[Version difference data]
☆ ☆ ☆ ☆

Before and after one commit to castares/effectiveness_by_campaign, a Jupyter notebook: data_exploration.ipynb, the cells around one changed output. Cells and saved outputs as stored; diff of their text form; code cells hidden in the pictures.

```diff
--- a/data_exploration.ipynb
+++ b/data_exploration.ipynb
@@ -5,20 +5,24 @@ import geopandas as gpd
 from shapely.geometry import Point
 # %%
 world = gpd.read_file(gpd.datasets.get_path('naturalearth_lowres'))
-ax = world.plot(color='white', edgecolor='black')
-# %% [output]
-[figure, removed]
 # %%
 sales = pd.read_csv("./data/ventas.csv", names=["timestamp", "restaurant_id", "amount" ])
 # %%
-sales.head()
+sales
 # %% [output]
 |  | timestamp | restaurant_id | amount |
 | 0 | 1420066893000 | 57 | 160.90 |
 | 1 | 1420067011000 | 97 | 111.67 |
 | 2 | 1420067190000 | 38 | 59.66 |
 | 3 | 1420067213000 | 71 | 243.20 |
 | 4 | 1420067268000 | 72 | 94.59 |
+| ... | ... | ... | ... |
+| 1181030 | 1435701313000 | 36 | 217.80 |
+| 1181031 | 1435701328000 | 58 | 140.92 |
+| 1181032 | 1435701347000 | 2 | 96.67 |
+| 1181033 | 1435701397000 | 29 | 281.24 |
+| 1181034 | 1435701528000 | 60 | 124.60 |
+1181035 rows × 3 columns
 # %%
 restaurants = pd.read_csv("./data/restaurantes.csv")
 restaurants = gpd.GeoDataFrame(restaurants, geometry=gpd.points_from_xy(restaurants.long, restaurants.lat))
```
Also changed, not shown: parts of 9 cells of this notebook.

☆ ☆ ☆ ☆

In the records above, some lines may contain the word "sales"; copy every one of them.

**Solution to the problem:**
 sales = pd.read_csv("./data/ventas.csv", names=["timestamp", "restaurant_id", "amount" ])
-sales.head()
+sales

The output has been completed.